Dr. David Lakey is vice chancellor for health affairs at the University of Texas System, and is also an organizer of the event. Lakey says while the overall focus of the summit is how to improve health within our communities, there's also a focus on health policy in the upcoming legislative session.

Martin do Nascimento / KUT

The city has given the go-ahead to a contract that would keep its portable public toilet operating for the next five years. The 24-hour toilet, which aims to keep the downtown area clean over special events like this weekend's Austin City Limits Festival, will cost Austin $115,000 this year.  

Emree Weaver for KUT

During the last legislative session, state lawmakers eliminated funding for the Office of Minority Health Statistics and Engagement. It's last day was Aug. 31. 

The agency was small. Its budget was about $2 million. It had about two dozen full-time employees. Yet, it was trying to solve one of the biggest problems facing the state: racial inequities in government services. In other words, the agency was trying to tackle institutional racism.

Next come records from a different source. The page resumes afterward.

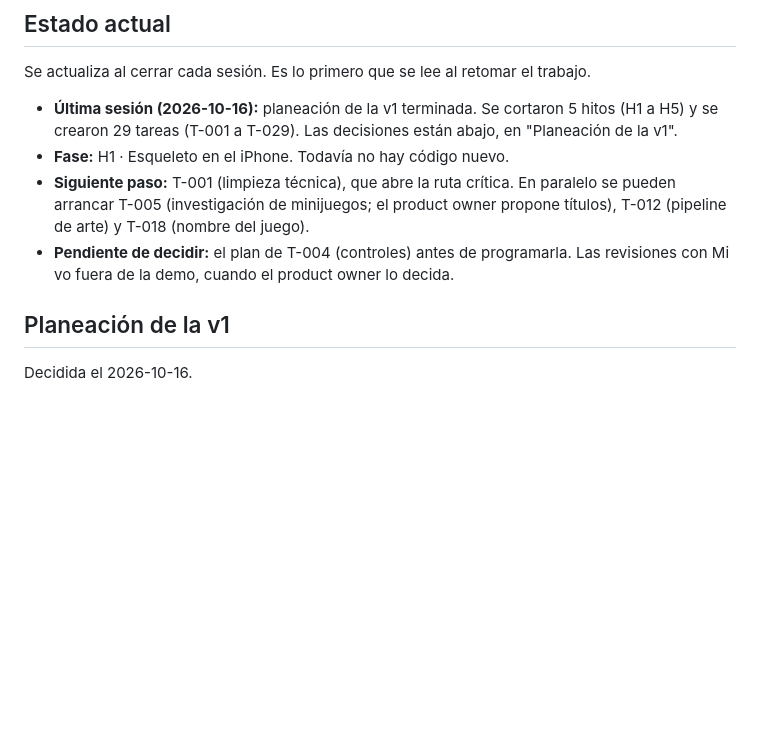
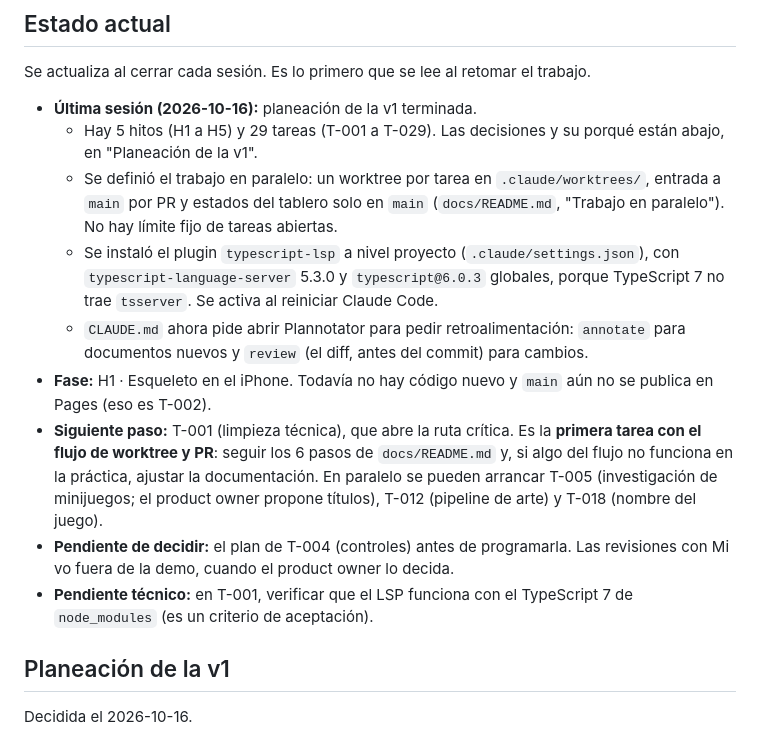
Before and after one commit to carlosuscanga/trick-r-treat, a Markdown page: docs/tareas/README.md, the part around the change. Rendered like a GitHub page; blank space fills up the shorter version.

Commit message:
Actualiza el Estado actual al cierre de la sesión de planeación
Co-Authored-By: Claude Opus 5.5 <noreply@anthropic.com>

```diff
--- a/docs/tareas/README.md
+++ b/docs/tareas/README.md
@@ -6,10 +6,15 @@ Tablero del proyecto, como un Jira en markdown. Cada tarea es un archivo `T-NNN-
 
 Se actualiza al cerrar cada sesión. Es lo primero que se lee al retomar el trabajo.
 
-- **Última sesión (2026-10-16):** planeación de la v1 terminada. Se cortaron 5 hitos (H1 a H5) y se crearon 29 tareas (T-001 a T-029). Las decisiones están abajo, en "Planeación de la v1".
-- **Fase:** H1 · Esqueleto en el iPhone. Todavía no hay código nuevo.
-- **Siguiente paso:** T-001 (limpieza técnica), que abre la ruta crítica. En paralelo se pueden arrancar T-005 (investigación de minijuegos; el product owner propone títulos), T-012 (pipeline de arte) y T-018 (nombre del juego).
+- **Última sesión (2026-10-16):** planeación de la v1 terminada.
+  - Hay 5 hitos (H1 a H5) y 29 tareas (T-001 a T-029). Las decisiones y su porqué están abajo, en "Planeación de la v1".
+  - Se definió el trabajo en paralelo: un worktree por tarea en `.claude/worktrees/`, entrada a `main` por PR y estados del tablero solo en `main` (`docs/README.md`, "Trabajo en paralelo"). No hay límite fijo de tareas abiertas.
+  - Se instaló el plugin `typescript-lsp` a nivel proyecto (`.claude/settings.json`), con `typescript-language-server` 5.3.0 y `typescript@6.0.3` globales, porque TypeScript 7 no trae `tsserver`. Se activa al reiniciar Claude Code.
+  - `CLAUDE.md` ahora pide abrir Plannotator para pedir retroalimentación: `annotate` para documentos nuevos y `review` (el diff, antes del commit) para cambios.
+- **Fase:** H1 · Esqueleto en el iPhone. Todavía no hay código nuevo y `main` aún no se publica en Pages (eso es T-002).
+- **Siguiente paso:** T-001 (limpieza técnica), que abre la ruta crítica. Es la **primera tarea con el flujo de worktree y PR**: seguir los 6 pasos de `docs/README.md` y, si algo del flujo no funciona en la práctica, ajustar la documentación. En paralelo se pueden arrancar T-005 (investigación de minijuegos; el product owner propone títulos), T-012 (pipeline de arte) y T-018 (nombre del juego).
 - **Pendiente de decidir:** el plan de T-004 (controles) antes de programarla. Las revisiones con Mi vo fuera de la demo, cuando el product owner lo decida.
+- **Pendiente técnico:** en T-001, verificar que el LSP funciona con el TypeScript 7 de `node_modules` (es un criterio de aceptación).
 
 ## Planeación de la v1
 
```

Pavel Mezihorak for KUT

Austin leads the nation in its balance of lower and higher incomes, according to a new online public health database from the Department of Population Health at the NYU School of Medicine.

thespeakernews via flickr

Public health officials in Dallas County have confirmed the first sexually transmitted case of the Zika virus, which is said to be linked to birth defects.

The virus is typically transmitted by mosquitoes, but Dallas County Health and Human Services said Tuesday that an unidentified person had been infected by sexual transmission — the first confirmed case of a person acquiring the virus in the continental United States. The U.S. Centers for Disease Control and Prevention confirmed the transmission Tuesday.

KUT News

Texas has been criticized lately for the amount the state spends on public health, which includes things like vaccination programs, programs aimed at reducing obesity, tobacco use and diseases like asthma, HIV and diabetes.

Public health also includes tracking and containing disease outbreaks, which is getting more attention since Texas had the first Ebola case in the U.S.

Image courtesy portlandonline.com

You can add another entry to the list of big city amenities Austin is missing: a professional sports team, a subway system, and now – ubiquitous public toilets.

The Atlantic Cities blog has a paean to the Portland Loo, a standalone toilet free to the public, as the Rose City prepares to launch their fifth public restroom with – what else? – an inaugural flush.

To what does Atlantic Cities attribute the Loos’ success? A minimal, “defense-first design” that puts a spigot for washing up outside; sturdy, reinforced doors; and bars at the top and bottom of the structure.

Photo by BrittneyBush http://www.flickr.com/photos/tzofia/

Armadillos aren't known for being particularly cuddly. But a new study may offer a better reason never to pick up one of the armor-plated critters: they can spread leprosy.

Hand position for vaccination
Image courtesy Centers for Disease Control and Prevention

Texas scored 7 out of 10 in public health emergency readiness, according to a new report issued today by the Robert Wood Johnson Foundation and Trust For America's Health. The study lauds Texas for improving health spending over the past couple years, but warns that the state's looming budget shortfall could reduce our ability to deal with epidemics and bioterrorism.